Once this fact has been discovered it is easy to find a plethora of evidence for it. An example can be seen in the story of the demon possessed man in Mark 5. Our control belief eliminates the demon and the exorcism, but since versions of this story appear in two of the other gospels as well, there must be some real historical basis for it hiding within the text. Since we have already determined that Jesus was a stand up comic, the true history behind it is easy to imagine. This is a typical case of a comic being heckled! This individual heckler was more than one usually ran into. The mention of his ability to break chains and the mention that "none could tame him" in verse 4 are of course embellishments of the fact that bouncers at clubs he frequented were unable to contain his heckling. A fragment of the original heckling can be seen in verse 7 where he shouts in reference to the quality of Jesus routine, "torment me not". Jesus was not one to be easily frazzled however.

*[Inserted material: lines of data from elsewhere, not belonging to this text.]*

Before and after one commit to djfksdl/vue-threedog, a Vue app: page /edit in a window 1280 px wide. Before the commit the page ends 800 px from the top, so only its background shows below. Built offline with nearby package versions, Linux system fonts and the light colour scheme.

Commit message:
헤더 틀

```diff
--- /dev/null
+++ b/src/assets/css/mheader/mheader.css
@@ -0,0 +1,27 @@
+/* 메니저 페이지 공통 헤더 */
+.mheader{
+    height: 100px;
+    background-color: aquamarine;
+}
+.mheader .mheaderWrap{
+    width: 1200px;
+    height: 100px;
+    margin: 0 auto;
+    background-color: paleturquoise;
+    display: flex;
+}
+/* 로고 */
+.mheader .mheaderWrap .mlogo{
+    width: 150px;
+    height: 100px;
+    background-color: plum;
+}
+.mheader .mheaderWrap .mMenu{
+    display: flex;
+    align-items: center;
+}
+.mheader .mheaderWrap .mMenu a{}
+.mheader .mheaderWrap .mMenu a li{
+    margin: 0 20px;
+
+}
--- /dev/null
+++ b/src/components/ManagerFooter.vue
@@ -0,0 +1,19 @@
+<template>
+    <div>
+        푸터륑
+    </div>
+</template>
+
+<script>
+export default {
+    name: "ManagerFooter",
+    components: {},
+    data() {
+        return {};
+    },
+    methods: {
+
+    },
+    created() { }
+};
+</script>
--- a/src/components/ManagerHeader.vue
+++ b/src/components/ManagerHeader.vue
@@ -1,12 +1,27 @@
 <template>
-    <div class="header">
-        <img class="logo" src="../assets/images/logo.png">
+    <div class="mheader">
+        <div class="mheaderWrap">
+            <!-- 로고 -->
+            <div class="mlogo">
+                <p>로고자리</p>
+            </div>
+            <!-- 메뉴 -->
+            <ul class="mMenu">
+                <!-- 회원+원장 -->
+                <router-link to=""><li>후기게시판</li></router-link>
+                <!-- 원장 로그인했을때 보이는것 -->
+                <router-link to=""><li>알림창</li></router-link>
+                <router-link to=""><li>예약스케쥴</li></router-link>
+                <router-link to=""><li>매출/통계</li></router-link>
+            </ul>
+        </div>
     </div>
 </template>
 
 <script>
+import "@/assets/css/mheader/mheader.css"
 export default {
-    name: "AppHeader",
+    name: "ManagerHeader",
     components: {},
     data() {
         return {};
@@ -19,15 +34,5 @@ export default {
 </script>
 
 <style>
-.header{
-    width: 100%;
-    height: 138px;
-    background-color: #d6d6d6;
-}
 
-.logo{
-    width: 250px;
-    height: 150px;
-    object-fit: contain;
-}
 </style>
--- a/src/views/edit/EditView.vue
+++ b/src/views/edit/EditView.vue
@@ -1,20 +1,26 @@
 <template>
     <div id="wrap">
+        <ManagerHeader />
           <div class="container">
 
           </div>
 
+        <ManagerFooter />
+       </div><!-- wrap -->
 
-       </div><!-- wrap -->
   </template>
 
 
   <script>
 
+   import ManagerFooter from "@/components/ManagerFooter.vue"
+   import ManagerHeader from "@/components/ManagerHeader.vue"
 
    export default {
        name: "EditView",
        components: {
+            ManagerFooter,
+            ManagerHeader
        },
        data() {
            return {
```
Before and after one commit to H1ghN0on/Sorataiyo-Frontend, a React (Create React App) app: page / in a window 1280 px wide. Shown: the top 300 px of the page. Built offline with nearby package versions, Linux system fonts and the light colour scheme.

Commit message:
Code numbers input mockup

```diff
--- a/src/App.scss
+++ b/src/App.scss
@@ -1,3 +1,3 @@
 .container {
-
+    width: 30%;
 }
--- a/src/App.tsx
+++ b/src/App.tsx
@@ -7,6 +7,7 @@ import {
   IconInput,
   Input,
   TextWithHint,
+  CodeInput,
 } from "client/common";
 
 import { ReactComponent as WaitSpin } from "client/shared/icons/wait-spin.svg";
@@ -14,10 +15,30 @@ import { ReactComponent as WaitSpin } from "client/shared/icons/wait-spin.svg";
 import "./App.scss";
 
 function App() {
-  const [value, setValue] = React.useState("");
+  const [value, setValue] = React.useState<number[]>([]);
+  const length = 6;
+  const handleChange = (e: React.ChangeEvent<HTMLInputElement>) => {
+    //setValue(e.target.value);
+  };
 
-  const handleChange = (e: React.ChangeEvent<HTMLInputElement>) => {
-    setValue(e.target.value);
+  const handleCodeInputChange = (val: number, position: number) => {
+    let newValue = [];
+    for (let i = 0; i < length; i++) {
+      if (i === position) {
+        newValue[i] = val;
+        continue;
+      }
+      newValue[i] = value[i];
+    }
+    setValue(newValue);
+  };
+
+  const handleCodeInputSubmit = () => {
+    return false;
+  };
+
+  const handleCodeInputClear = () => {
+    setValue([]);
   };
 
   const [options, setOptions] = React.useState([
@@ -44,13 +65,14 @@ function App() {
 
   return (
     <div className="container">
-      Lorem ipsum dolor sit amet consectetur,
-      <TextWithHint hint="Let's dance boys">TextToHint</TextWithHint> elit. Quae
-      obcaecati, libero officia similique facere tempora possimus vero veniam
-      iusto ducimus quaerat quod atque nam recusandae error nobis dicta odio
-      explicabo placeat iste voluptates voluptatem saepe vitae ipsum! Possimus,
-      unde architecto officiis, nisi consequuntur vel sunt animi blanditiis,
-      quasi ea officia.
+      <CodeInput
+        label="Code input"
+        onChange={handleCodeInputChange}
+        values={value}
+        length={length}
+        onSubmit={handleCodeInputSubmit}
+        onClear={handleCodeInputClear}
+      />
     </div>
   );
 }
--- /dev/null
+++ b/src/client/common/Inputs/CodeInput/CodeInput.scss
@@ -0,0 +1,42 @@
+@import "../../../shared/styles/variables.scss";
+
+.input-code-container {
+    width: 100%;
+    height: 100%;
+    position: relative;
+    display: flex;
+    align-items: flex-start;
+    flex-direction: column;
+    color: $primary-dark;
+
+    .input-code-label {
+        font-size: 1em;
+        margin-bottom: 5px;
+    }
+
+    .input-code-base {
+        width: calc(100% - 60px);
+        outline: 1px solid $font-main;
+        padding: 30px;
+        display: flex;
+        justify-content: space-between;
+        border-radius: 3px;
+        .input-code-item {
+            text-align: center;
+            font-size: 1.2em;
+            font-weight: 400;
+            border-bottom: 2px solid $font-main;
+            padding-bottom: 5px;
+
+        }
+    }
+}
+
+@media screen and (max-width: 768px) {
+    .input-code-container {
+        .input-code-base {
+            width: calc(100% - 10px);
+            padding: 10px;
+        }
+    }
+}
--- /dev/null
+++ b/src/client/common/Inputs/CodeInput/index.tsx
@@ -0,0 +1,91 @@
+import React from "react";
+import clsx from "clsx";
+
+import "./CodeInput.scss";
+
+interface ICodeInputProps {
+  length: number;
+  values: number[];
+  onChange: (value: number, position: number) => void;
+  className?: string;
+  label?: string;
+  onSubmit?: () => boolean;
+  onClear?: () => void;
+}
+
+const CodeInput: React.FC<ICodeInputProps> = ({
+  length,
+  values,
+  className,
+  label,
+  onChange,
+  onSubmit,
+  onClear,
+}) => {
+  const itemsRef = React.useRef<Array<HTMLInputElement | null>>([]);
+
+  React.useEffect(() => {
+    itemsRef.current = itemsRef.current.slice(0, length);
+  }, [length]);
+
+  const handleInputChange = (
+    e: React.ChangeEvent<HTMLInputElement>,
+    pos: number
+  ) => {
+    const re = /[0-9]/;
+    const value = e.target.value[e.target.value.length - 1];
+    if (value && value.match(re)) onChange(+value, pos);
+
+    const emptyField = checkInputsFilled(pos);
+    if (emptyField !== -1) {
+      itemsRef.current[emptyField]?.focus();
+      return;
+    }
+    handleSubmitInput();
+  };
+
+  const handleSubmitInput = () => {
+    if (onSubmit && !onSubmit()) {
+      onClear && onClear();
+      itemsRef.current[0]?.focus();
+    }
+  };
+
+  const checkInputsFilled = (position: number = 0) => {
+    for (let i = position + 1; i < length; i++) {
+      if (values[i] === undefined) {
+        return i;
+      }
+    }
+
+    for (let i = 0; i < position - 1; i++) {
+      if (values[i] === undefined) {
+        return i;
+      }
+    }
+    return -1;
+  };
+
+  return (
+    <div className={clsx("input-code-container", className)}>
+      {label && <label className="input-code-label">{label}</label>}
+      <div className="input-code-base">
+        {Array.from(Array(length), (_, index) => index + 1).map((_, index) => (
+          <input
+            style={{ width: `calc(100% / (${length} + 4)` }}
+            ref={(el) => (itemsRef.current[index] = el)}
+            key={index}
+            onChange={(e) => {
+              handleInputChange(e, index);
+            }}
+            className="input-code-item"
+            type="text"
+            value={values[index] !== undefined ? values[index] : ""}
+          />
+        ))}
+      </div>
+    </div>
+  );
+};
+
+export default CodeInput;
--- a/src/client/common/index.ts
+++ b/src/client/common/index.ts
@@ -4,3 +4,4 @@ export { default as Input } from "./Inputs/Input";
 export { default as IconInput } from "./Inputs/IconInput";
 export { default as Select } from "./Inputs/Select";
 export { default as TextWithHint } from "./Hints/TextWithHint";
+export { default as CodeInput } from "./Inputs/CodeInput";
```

His response mentioning compassion for the heckler and the phase "go home and tell thy friends" in verse 19 was obviously an early version of the line, "Here's a quarter.... Call someone who cares."
This, of course is just one example of what you can make Jesus to have been. History, at least when it applies to Jesus, can be virtually anything you want it to be. The accuracy of your version of history is verified, or even proven, as long as what you believe is true for you. Just be careful that the ideas your historical Jesus taught are more important than Jesus Himself. This will help avoid any accidental contact with the real person of Jesus which would of course not be in line with any of the heresies that you get here at Heresy of the Month.
We are not real lunatics, but we try to be when we write these heresies. You should be aware that other heresies that are strikingly similar are conceived by serious people and any lunacy involved is entirely genuine and should be respected as such. As always, Sackcloth & Ashes (or MessianicArt.com! And it's staff)does not endorse this heresy, and if you choose to believe it, or one of several fine facsimiles that can be found at many fine institutions of higher learning, we will not be responsible for any heat incurred.